But responding to her comments, Mr Swan said Ms Wood was “completely out of touch with the international relationality”, as Australia had to be “in it to win it” by offering its own support in order to compete with foreign subsidies and tax breaks deployed overseas to bolster manufacturing.

“All of our major competitors are doing this,” Mr Swan told the Today show.

“What we don’t do is make some of the things we need so we can be independent and stand on our own two feet.

With the Covid-19 pandemic exposing many countries to global supply chain woes, coupled with ongoing trade tensions, several developed economies have ramped up investment in domestic manufacturing and erected protectionist barriers designed to support local industry.

Chief among these is the US, which has rolled out tax incentives, grants and loans worth $520bn to support green infrastructure and industry under President Biden’s Inflation Reduction Act.

Mr Swan also heaped criticism on the former Abbott government that repealed a tax on carbon emissions Mr Swan had helped establish as the then treasurer in the Gillard government.

“If we hadn’t abolished the carbon price a decade ago, we’d be a lot further down the road and producing much more cheaper, renewable energy from the abundant supply of solar and wind in our country,” he said.

The government has frequently cited Australia’s $3.7 trillion in superannuation savings as a vehicle for investment under Labor’s $15bn National Reconstruction Fund, which will be packaged into the Future Made in Australia plan alongside the Net Zero Authority and recently announced taxpayer subsidies to manufacture solar panels.

Cbus, one of Australia’s largest industry super funds that is chaired by Mr Swan, has voiced its willingness to invest in government housing, manufacturing and energy projects.

Business groups and economists have also voiced their scepticism with the Albanese government’s industry policy, warning that increased government intervention risked reducing productivity.
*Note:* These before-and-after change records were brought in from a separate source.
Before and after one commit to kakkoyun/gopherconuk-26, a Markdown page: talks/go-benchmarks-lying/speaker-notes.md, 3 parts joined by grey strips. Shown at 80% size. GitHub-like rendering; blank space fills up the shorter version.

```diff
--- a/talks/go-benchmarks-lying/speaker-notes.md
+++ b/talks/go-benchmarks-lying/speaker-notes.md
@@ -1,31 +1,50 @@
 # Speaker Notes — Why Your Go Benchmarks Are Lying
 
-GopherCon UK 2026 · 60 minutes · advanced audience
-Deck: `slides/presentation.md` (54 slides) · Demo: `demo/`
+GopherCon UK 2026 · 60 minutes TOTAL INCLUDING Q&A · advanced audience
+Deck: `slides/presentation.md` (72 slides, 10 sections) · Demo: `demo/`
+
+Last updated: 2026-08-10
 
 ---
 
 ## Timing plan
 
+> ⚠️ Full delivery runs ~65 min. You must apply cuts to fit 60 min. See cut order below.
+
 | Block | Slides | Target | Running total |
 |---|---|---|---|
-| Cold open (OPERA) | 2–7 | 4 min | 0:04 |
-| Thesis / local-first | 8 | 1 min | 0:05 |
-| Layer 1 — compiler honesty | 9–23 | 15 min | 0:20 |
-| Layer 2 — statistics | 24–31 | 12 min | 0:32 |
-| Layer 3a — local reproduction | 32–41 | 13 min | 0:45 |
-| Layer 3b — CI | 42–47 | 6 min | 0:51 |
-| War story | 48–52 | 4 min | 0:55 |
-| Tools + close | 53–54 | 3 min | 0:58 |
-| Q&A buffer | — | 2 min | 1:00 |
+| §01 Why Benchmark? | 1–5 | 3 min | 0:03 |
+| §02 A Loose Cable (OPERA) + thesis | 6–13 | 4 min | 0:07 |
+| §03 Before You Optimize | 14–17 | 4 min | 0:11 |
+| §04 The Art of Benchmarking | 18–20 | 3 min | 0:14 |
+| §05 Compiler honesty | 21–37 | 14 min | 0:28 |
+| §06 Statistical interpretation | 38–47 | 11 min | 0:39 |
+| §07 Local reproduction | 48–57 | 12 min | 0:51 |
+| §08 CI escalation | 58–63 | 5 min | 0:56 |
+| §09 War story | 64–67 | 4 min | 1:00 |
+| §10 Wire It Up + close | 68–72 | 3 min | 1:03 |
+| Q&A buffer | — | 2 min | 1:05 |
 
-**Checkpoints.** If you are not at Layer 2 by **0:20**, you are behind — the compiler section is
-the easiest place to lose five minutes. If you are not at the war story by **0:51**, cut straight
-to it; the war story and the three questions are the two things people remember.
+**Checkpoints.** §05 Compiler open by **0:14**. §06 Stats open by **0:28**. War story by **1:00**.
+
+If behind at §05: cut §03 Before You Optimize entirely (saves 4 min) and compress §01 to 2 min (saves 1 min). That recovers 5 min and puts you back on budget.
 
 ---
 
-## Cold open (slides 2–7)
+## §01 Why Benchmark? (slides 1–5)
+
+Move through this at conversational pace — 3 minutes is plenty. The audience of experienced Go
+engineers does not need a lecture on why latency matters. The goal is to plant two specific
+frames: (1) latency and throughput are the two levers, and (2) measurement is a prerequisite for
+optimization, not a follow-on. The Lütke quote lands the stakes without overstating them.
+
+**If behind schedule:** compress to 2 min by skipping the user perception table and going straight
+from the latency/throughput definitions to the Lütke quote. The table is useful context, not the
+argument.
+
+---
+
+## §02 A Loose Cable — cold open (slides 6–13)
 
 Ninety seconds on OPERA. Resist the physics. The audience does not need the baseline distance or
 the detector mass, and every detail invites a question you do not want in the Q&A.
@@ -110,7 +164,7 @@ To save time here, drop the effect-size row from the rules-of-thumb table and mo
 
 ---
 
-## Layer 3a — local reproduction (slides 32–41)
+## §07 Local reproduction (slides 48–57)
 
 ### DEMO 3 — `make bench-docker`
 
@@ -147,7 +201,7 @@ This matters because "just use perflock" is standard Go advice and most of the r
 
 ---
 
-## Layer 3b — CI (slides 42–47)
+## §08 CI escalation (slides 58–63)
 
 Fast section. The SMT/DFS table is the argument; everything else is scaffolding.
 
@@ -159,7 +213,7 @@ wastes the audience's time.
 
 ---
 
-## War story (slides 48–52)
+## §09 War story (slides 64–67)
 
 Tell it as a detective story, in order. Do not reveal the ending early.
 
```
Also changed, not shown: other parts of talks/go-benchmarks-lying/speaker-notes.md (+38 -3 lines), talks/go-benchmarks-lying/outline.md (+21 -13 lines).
Meanwhile, the trade union movement has been more supportive of the measures, which they claim will offer increased job opportunities and assist Australia’s decarbonisation efforts.